Today, however, collaborating online on marketing campaigns is largely informal at most companies, where groups of employees may occasionally turn to a desktop application such as Microsoft Corp.s NetMeeting or a Web service to collaborate, said Daniel Rasmus, an analyst at Giga Information Group Inc., in Cambridge, Mass. Most corporations, instead, focus formal Web-based collaboration efforts on supply chains and product design. But with all the benefits that online collaboration can bring to areas such as marketing, Rasmus advises companies to start finding ways to more broadly incorporate the technologywhether through a private extranet, hosted Web applications or e-marketplaces.
Marketers said they were feeling queasy about the release of Pepcid Complete because such new products are the underpinnings of Johnson & Johnson-Merck. The joint venture was formed in 1989 to mass-market prescription drugs from Merck that gained approval for sale to consumers over the counter.
To get the product out the door, the venture put together a team that included an internal group of about five marketers and 20 more people from outside agencies. Early on, the Pepcid Complete team knew it needed a new way to pull everyone together. In October, marketing managers Rosalinda Markels and Lisa Berry suggested the extranet. Within two weeks, it was custom-developed by one of the agency partners, Thomas J. Paul, of Philadelphia. Gabriele declined to name the company that hosts the site, which the partners can access through any standard Web browser using a secure user name and a password.

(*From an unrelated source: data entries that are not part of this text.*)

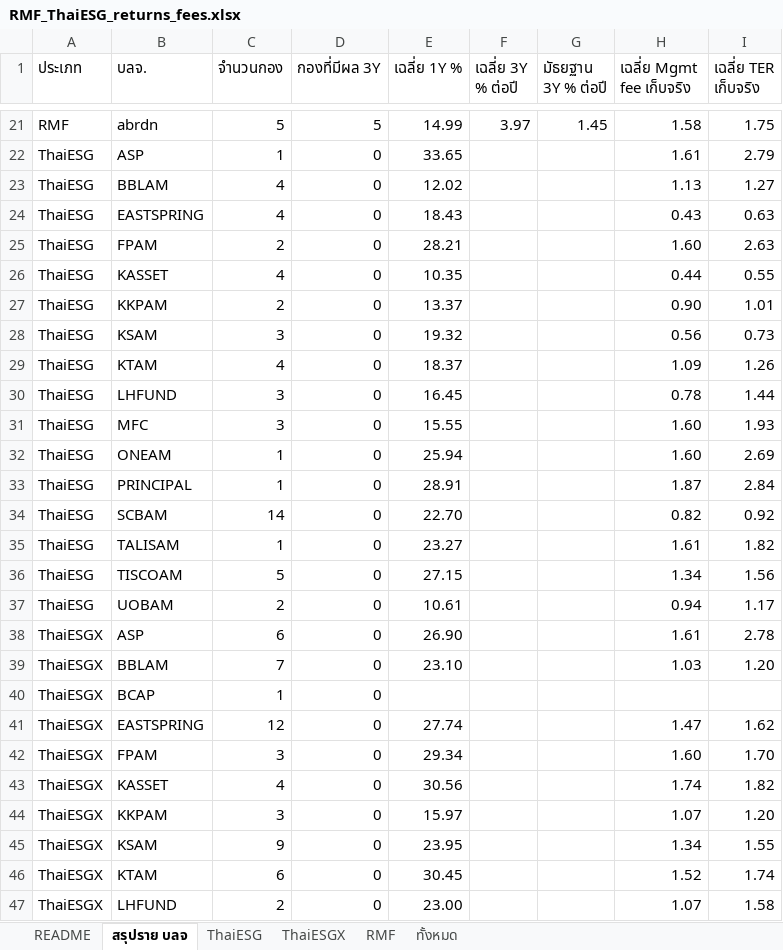
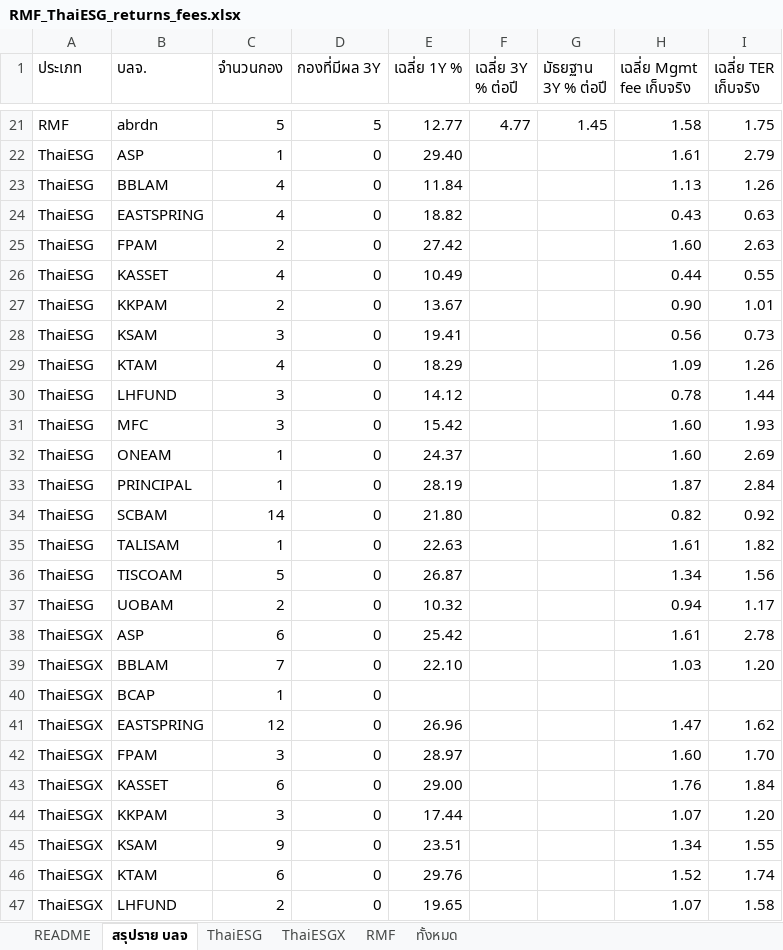
Before and after one commit to pitchapa13/rmf-thaiesg-tracker, an Excel workbook: RMF_ThaiESG_returns_fees.xlsx, sheet สรุปราย บลจ, drawn as a sheet; only a part is shown, gaps mark what is left out; values as stored, in another font and other column widths than the file's, no borders; the diff covers the shown part only; the diff names each change by its address in the sheet, - before the commit and + after, or states it on an @@ line.

```diff
--- a/RMF_ThaiESG_returns_fees.xlsx (sheet สรุปราย บลจ)
+++ b/RMF_ThaiESG_returns_fees.xlsx (sheet สรุปราย บลจ)
-E21 (เฉลี่ย 1Y %): 14.99
+E21 (เฉลี่ย 1Y %): 12.77
-F21 (เฉลี่ย 3Y % ต่อปี): 3.97
+F21 (เฉลี่ย 3Y % ต่อปี): 4.77
-E22 (เฉลี่ย 1Y %): 33.65
+E22 (เฉลี่ย 1Y %): 29.40
-E23 (เฉลี่ย 1Y %): 12.02
+E23 (เฉลี่ย 1Y %): 11.84
-I23 (เฉลี่ย TER เก็บจริง): 1.27
+I23 (เฉลี่ย TER เก็บจริง): 1.26
-E24 (เฉลี่ย 1Y %): 18.43
+E24 (เฉลี่ย 1Y %): 18.82
-E25 (เฉลี่ย 1Y %): 28.21
+E25 (เฉลี่ย 1Y %): 27.42
-E26 (เฉลี่ย 1Y %): 10.35
+E26 (เฉลี่ย 1Y %): 10.49
-E27 (เฉลี่ย 1Y %): 13.37
+E27 (เฉลี่ย 1Y %): 13.67
-E28 (เฉลี่ย 1Y %): 19.32
+E28 (เฉลี่ย 1Y %): 19.41
-E29 (เฉลี่ย 1Y %): 18.37
+E29 (เฉลี่ย 1Y %): 18.29
-E30 (เฉลี่ย 1Y %): 16.45
+E30 (เฉลี่ย 1Y %): 14.12
-E31 (เฉลี่ย 1Y %): 15.55
+E31 (เฉลี่ย 1Y %): 15.42
-E32 (เฉลี่ย 1Y %): 25.94
+E32 (เฉลี่ย 1Y %): 24.37
-E33 (เฉลี่ย 1Y %): 28.91
+E33 (เฉลี่ย 1Y %): 28.19
-E34 (เฉลี่ย 1Y %): 22.70
+E34 (เฉลี่ย 1Y %): 21.80
-E35 (เฉลี่ย 1Y %): 23.27
+E35 (เฉลี่ย 1Y %): 22.63
-E36 (เฉลี่ย 1Y %): 27.15
+E36 (เฉลี่ย 1Y %): 26.87
-E37 (เฉลี่ย 1Y %): 10.61
+E37 (เฉลี่ย 1Y %): 10.32
-E38 (เฉลี่ย 1Y %): 26.90
+E38 (เฉลี่ย 1Y %): 25.42
-E39 (เฉลี่ย 1Y %): 23.10
+E39 (เฉลี่ย 1Y %): 22.10
-E41 (เฉลี่ย 1Y %): 27.74
+E41 (เฉลี่ย 1Y %): 26.96
-E42 (เฉลี่ย 1Y %): 29.34
+E42 (เฉลี่ย 1Y %): 28.97
-C43 (จำนวนกอง): 4
+C43 (จำนวนกอง): 6
-E43 (เฉลี่ย 1Y %): 30.56
+E43 (เฉลี่ย 1Y %): 29.00
-H43 (เฉลี่ย Mgmt fee เก็บจริง): 1.74
+H43 (เฉลี่ย Mgmt fee เก็บจริง): 1.76
-I43 (เฉลี่ย TER เก็บจริง): 1.82
+I43 (เฉลี่ย TER เก็บจริง): 1.84
-E44 (เฉลี่ย 1Y %): 15.97
+E44 (เฉลี่ย 1Y %): 17.44
-E45 (เฉลี่ย 1Y %): 23.95
+E45 (เฉลี่ย 1Y %): 23.51
-E46 (เฉลี่ย 1Y %): 30.45
+E46 (เฉลี่ย 1Y %): 29.76
-E47 (เฉลี่ย 1Y %): 23.00
+E47 (เฉลี่ย 1Y %): 19.65
```
Also changed, not shown: 72 edited cells elsewhere in this sheet, sheet ทั้งหมด, sheet RMF, sheet ThaiESGX, sheet ThaiESG, sheet README, 4 other files.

Of course, the heart of any campaign is the slogan and images that promote it. Where agencies would normally propose their own slogans and visuals for the brand independently, the extranet opened the door for them to work together. Pepcid Completes main messagethat it "works in seconds and lasts for hours"and the visuals to support it, were the result of such collaboration.
But the benefits of collaboration havent stopped there. Chris Heye, Johnson & Johnson-Mercks director of e-business, has begun to investigate ways to expand the Pepcid Complete extranet model throughout the company. The marketing teams for at least three brands have developed or are planning extranets with marketing partners, Heye said.
Even after the products launch, the site is alive and well. Weekly conference calls continue, and the extranet serves as a common work space where an agency can present, for example, a 30-second TV spot to the group online. "Its become a true business communications tool," Gabriele said.
And in the frenetic world of marketing, the bottom line is this: If something avoids miscommunication, pour your enterprise a spoonful, because its also going to prevent ulcers.
As an online reporter for eWEEK.com, Matt Hicks covers the fast-changing developments in Internet technologies. His coverage includes the growing field of Web conferencing software and services. With eight years as a business and technology journalist, Matt has gained insight into the market strategies of IT vendors as well as the needs of enterprise IT managers. He joined Ziff Davis in 1999 as a staff writer for the former Strategies section of eWEEK, where he wrote in-depth features about corporate strategies for e-business and enterprise software. In 2002, he moved to the News department at the magazine as a senior writer specializing in coverage of database software and enterprise networking. Later that year Matt started a yearlong fellowship in Washington, DC, after being awarded an American Political Science Association Congressional Fellowship for Journalist. As a fellow, he spent nine months working on policy issues, including technology policy, in for a Member of the U.S. House of Representatives. He rejoined Ziff Davis in August 2003 as a reporter dedicated to online coverage for eWEEK.com. Along with Web conferencing, he follows search engines, Web browsers, speech technology and the Internet domain-naming system.